In many organisations team work simply means a group of people who work alongside each other, answer to the same line manager and get along. It’s the absence of conflict. It’s everyone pulling their weight and doing their bit.
What happens when someone makes a mistake that reflects badly on the team or causes a major setback in the work of the team? If a member of the team is under extra pressure due to a revised deadline, increased workload , change in home circumstances or having to deal with a situation they have no previous experience of, does any one notice, is it down to the line manager to sort out? You really don’t know the strength of team work until it’s tested. Real teamwork involves caring about the other members of the team, if some one is having a hard time people notice and they step into help. This is where team work overlaps with mental wellbeing and why mental welling is not just the responsibility of the line manager and HR.
Managers are best placed to spot someone having health problems or suffering stress but have they the skill and confidence to sensitively discuss this with the individual.
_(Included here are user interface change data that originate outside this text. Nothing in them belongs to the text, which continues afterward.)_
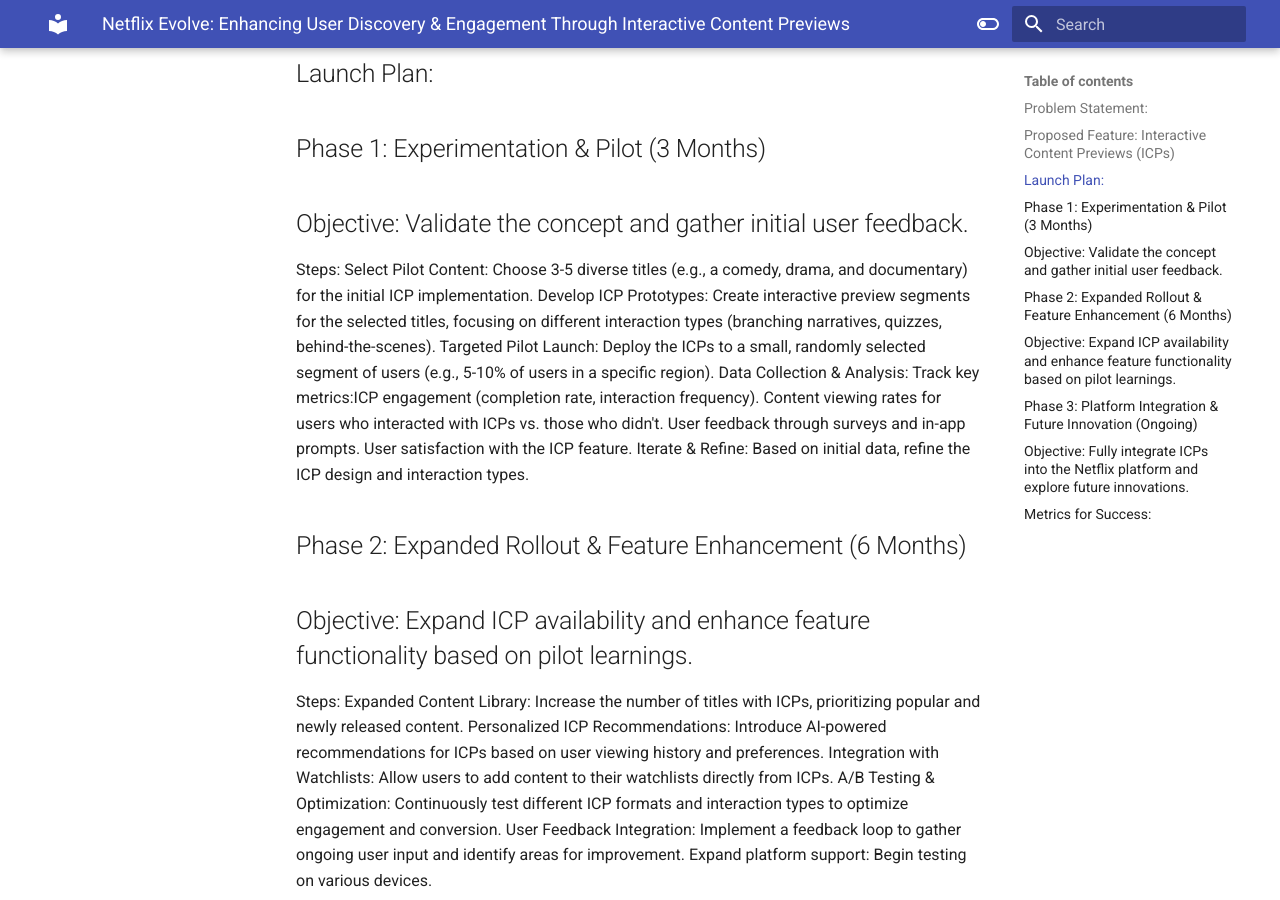
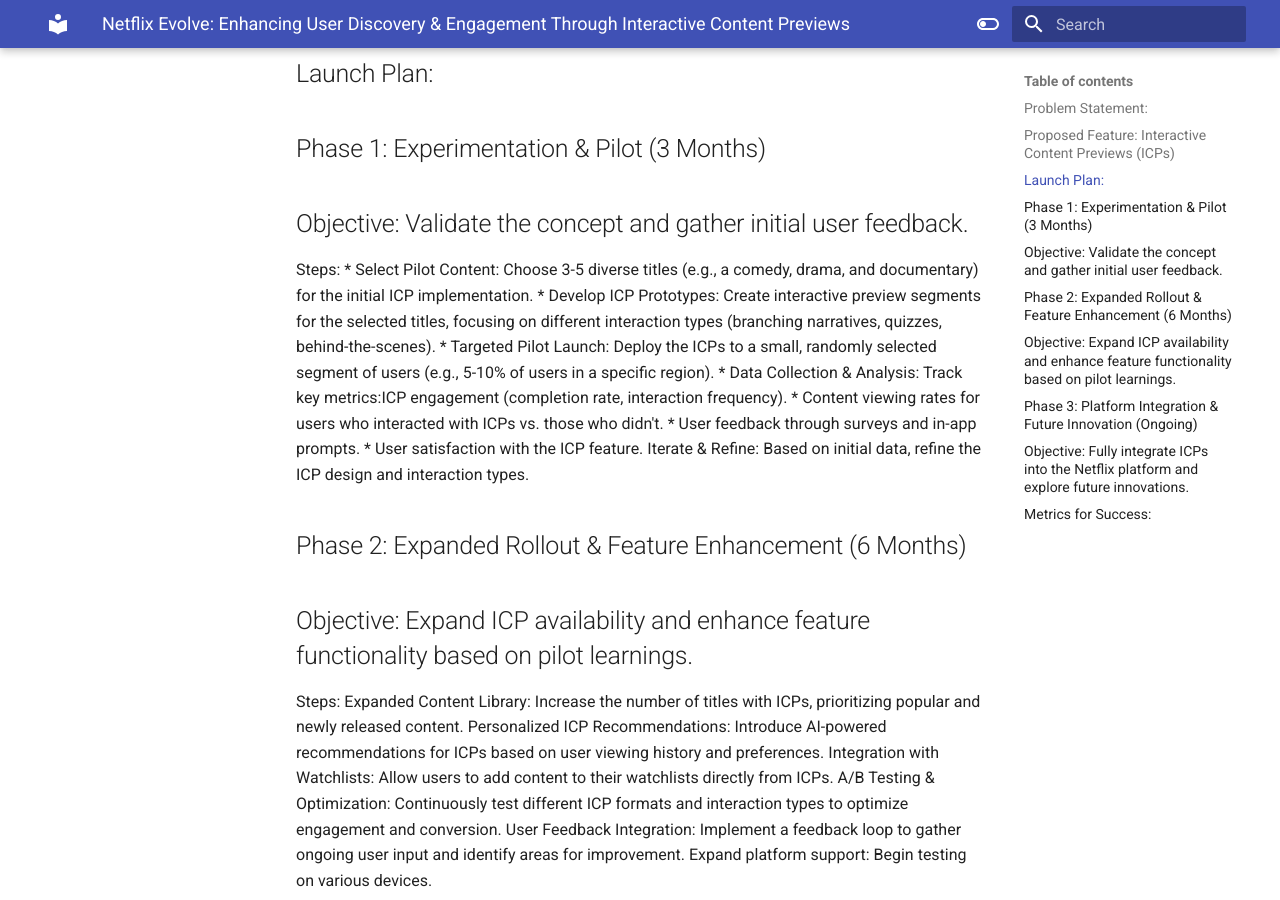
Before and after one commit to naveedhsk/ai-reliability-rag, an MkDocs documentation site: the page built from docs/netflix-evolve.md, in a window 1280 px wide and 900 px high, scrolled down 734 px. Built offline with MkDocs 1.6.1 and Material for MkDocs 9.7.7, drawn with Linux system fonts in a browser that asks for light colours.

```diff
--- a/docs/netflix-evolve.md
+++ b/docs/netflix-evolve.md
@@ -18,13 +18,13 @@ These previews will include:
 ## Phase 1: Experimentation & Pilot (3 Months)
 ## Objective: Validate the concept and gather initial user feedback.
 Steps:
-Select Pilot Content: Choose 3-5 diverse titles (e.g., a comedy, drama, and documentary) for the initial ICP implementation.
-Develop ICP Prototypes: Create interactive preview segments for the selected titles, focusing on different interaction types (branching narratives, quizzes, behind-the-scenes).
-Targeted Pilot Launch: Deploy the ICPs to a small, randomly selected segment of users (e.g., 5-10% of users in a specific region).
-Data Collection & Analysis: Track key metrics:ICP engagement (completion rate, interaction frequency).
-Content viewing rates for users who interacted with ICPs vs. those who didn't.
-User feedback through surveys and in-app prompts.
-User satisfaction with the ICP feature.
+* Select Pilot Content: Choose 3-5 diverse titles (e.g., a comedy, drama, and documentary) for the initial ICP implementation.
+* Develop ICP Prototypes: Create interactive preview segments for the selected titles, focusing on different interaction types (branching narratives, quizzes, behind-the-scenes).
+* Targeted Pilot Launch: Deploy the ICPs to a small, randomly selected segment of users (e.g., 5-10% of users in a specific region).
+* Data Collection & Analysis: Track key metrics:ICP engagement (completion rate, interaction frequency).
+* Content viewing rates for users who interacted with ICPs vs. those who didn't.
+* User feedback through surveys and in-app prompts.
+* User satisfaction with the ICP feature.
 Iterate & Refine: Based on initial data, refine the ICP design and interaction types.
 
 ## Phase 2: Expanded Rollout & Feature Enhancement (6 Months)
```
Increased workloads are reported to be the biggest source of stress so the manager expected to support the individual is probably allocating the increased workload. The second most frequently reported cause of destructive stress is management style. The manager is not seen as supportive or understanding, is unwilling to adjust workloads, even temporarily and imposes, what appear to be arbitrary deadlines, is not interested in home circumstances or what’s involved in juggling caring responsibilities and is generally in flexible. But it’s to easy to blame line managers who may themselves be under tremendous pressure and unreasonable demands. Organisations should invest in training to give managers the skill , knowledge and confidence to have empathetic conversations with team members and signpost where appropriate to expert sources of health support.
The best managers find ways to support and take the pressure off. However this often involves other members of the team agreeing to take on some extra work or provide time and expertise , hence my staring point that real team work is where your fellow team members spot you are struggling and step in to help out ( with out you having to ask).